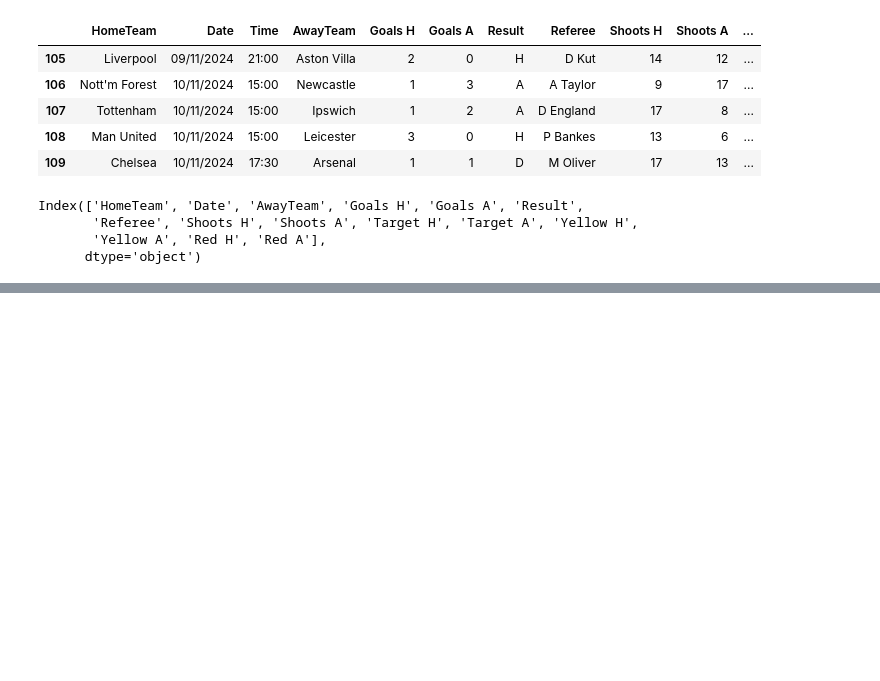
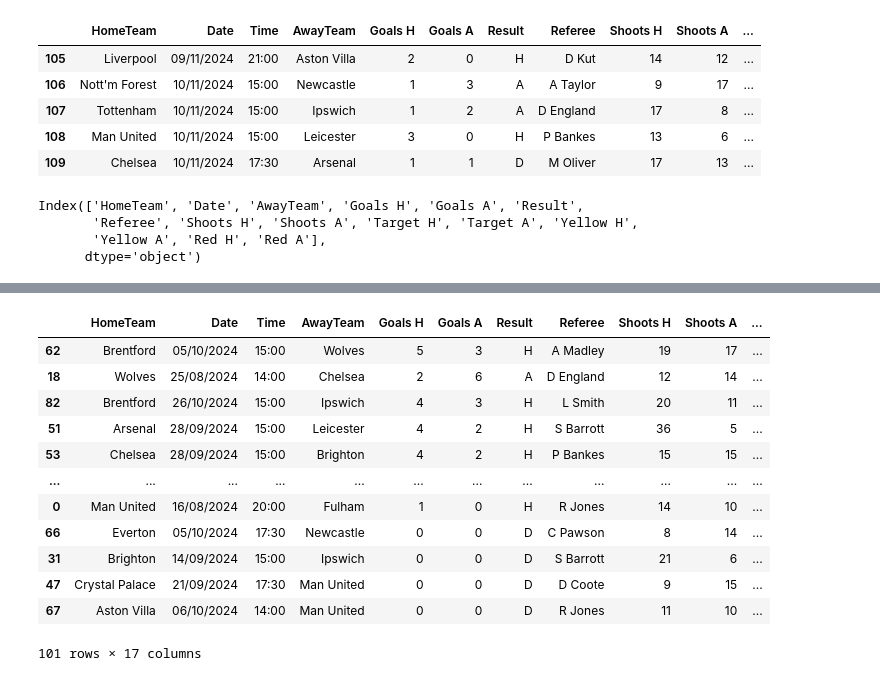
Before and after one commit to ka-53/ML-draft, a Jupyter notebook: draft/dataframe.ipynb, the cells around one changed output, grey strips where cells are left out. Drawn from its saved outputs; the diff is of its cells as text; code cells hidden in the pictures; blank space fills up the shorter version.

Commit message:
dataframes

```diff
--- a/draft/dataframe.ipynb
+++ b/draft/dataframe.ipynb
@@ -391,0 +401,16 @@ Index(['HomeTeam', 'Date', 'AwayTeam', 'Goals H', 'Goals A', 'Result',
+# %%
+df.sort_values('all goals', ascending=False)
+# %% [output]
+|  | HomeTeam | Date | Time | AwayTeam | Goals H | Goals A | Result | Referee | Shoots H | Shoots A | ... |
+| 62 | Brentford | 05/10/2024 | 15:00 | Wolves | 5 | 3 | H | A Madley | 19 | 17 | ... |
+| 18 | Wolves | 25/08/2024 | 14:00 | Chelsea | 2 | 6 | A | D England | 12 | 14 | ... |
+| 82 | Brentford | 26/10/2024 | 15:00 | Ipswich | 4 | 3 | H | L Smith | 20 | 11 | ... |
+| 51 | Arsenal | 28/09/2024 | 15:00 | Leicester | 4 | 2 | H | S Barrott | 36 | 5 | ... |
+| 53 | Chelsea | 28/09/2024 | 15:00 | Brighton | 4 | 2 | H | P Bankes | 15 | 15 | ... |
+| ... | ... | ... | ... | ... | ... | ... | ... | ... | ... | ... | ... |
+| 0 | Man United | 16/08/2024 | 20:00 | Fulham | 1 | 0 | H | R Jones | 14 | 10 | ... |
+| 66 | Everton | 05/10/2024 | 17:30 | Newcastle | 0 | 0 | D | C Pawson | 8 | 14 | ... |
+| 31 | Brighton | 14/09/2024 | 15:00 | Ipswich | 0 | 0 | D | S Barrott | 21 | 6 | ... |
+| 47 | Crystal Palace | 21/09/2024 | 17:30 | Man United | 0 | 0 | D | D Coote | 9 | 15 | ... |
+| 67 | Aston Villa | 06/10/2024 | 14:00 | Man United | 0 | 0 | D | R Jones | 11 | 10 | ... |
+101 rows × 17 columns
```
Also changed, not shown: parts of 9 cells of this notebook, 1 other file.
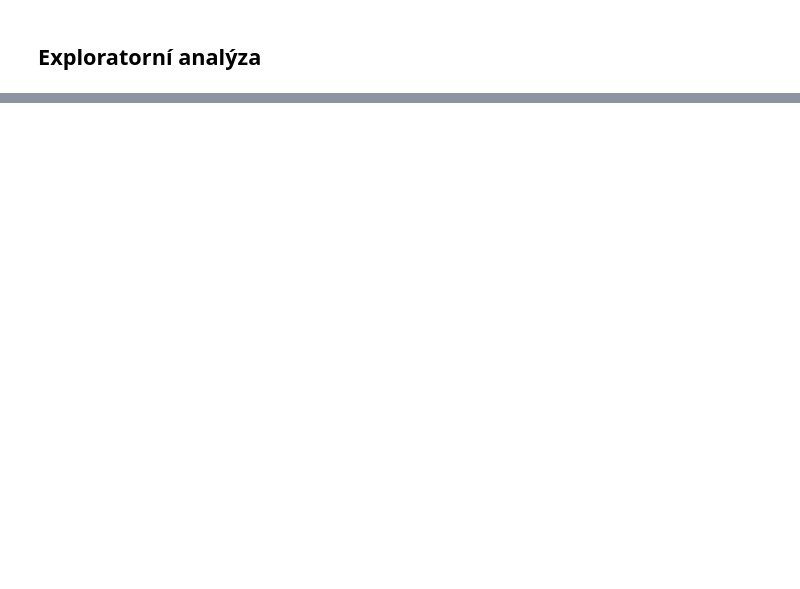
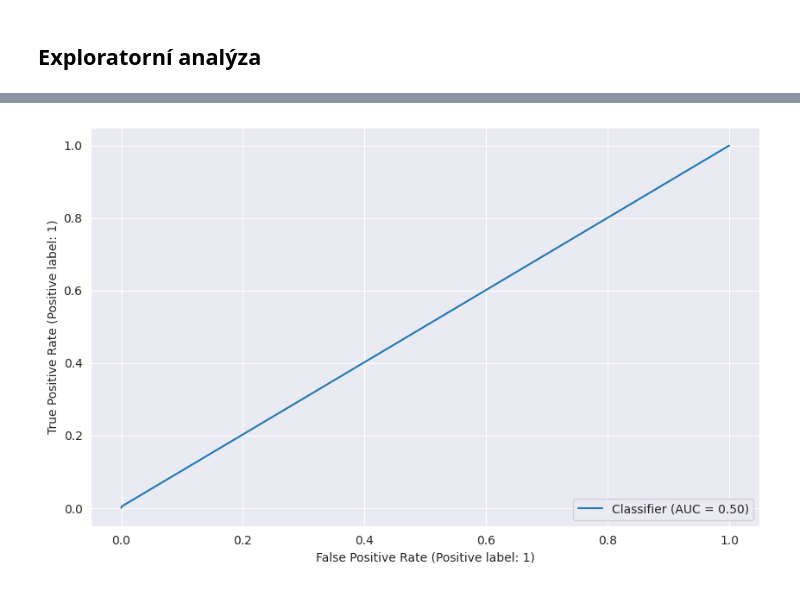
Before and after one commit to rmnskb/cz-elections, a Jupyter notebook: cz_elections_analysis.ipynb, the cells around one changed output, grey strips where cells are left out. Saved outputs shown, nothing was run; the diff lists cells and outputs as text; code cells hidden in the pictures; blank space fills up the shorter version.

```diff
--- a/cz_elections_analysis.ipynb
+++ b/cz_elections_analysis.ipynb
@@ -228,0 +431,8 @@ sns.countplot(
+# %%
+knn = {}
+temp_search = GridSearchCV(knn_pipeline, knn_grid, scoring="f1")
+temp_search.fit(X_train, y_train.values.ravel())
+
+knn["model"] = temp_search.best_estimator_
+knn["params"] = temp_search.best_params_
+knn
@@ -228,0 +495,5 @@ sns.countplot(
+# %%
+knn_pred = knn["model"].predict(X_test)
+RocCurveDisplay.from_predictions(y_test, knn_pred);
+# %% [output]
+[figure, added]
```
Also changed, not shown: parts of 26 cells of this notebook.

○ ○ ○ ○

* TASK TO CARRY OUT *
Copy every record above exactly, leaving out any pictures.

* SOLUTION FOR THIS TASK *
Before and after one commit to ka-53/ML-draft, a Jupyter notebook: draft/dataframe.ipynb, the cells around one changed output, grey strips where cells are left out. Drawn from its saved outputs; the diff is of its cells as text; code cells hidden in the pictures; blank space fills up the shorter version.

Commit message:
dataframes

```diff
--- a/draft/dataframe.ipynb
+++ b/draft/dataframe.ipynb
@@ -391,0 +401,16 @@ Index(['HomeTeam', 'Date', 'AwayTeam', 'Goals H', 'Goals A', 'Result',
+# %%
+df.sort_values('all goals', ascending=False)
+# %% [output]
+|  | HomeTeam | Date | Time | AwayTeam | Goals H | Goals A | Result | Referee | Shoots H | Shoots A | ... |
+| 62 | Brentford | 05/10/2024 | 15:00 | Wolves | 5 | 3 | H | A Madley | 19 | 17 | ... |
+| 18 | Wolves | 25/08/2024 | 14:00 | Chelsea | 2 | 6 | A | D England | 12 | 14 | ... |
+| 82 | Brentford | 26/10/2024 | 15:00 | Ipswich | 4 | 3 | H | L Smith | 20 | 11 | ... |
+| 51 | Arsenal | 28/09/2024 | 15:00 | Leicester | 4 | 2 | H | S Barrott | 36 | 5 | ... |
+| 53 | Chelsea | 28/09/2024 | 15:00 | Brighton | 4 | 2 | H | P Bankes | 15 | 15 | ... |
+| ... | ... | ... | ... | ... | ... | ... | ... | ... | ... | ... | ... |
+| 0 | Man United | 16/08/2024 | 20:00 | Fulham | 1 | 0 | H | R Jones | 14 | 10 | ... |
+| 66 | Everton | 05/10/2024 | 17:30 | Newcastle | 0 | 0 | D | C Pawson | 8 | 14 | ... |
+| 31 | Brighton | 14/09/2024 | 15:00 | Ipswich | 0 | 0 | D | S Barrott | 21 | 6 | ... |
+| 47 | Crystal Palace | 21/09/2024 | 17:30 | Man United | 0 | 0 | D | D Coote | 9 | 15 | ... |
+| 67 | Aston Villa | 06/10/2024 | 14:00 | Man United | 0 | 0 | D | R Jones | 11 | 10 | ... |
+101 rows × 17 columns
```
Also changed, not shown: parts of 9 cells of this notebook, 1 other file.
Before and after one commit to rmnskb/cz-elections, a Jupyter notebook: cz_elections_analysis.ipynb, the cells around one changed output, grey strips where cells are left out. Saved outputs shown, nothing was run; the diff lists cells and outputs as text; code cells hidden in the pictures; blank space fills up the shorter version.

```diff
--- a/cz_elections_analysis.ipynb
+++ b/cz_elections_analysis.ipynb
@@ -228,0 +431,8 @@ sns.countplot(
+# %%
+knn = {}
+temp_search = GridSearchCV(knn_pipeline, knn_grid, scoring="f1")
+temp_search.fit(X_train, y_train.values.ravel())
+
+knn["model"] = temp_search.best_estimator_
+knn["params"] = temp_search.best_params_
+knn
@@ -228,0 +495,5 @@ sns.countplot(
+# %%
+knn_pred = knn["model"].predict(X_test)
+RocCurveDisplay.from_predictions(y_test, knn_pred);
+# %% [output]
+[figure, added]
```
Also changed, not shown: parts of 26 cells of this notebook.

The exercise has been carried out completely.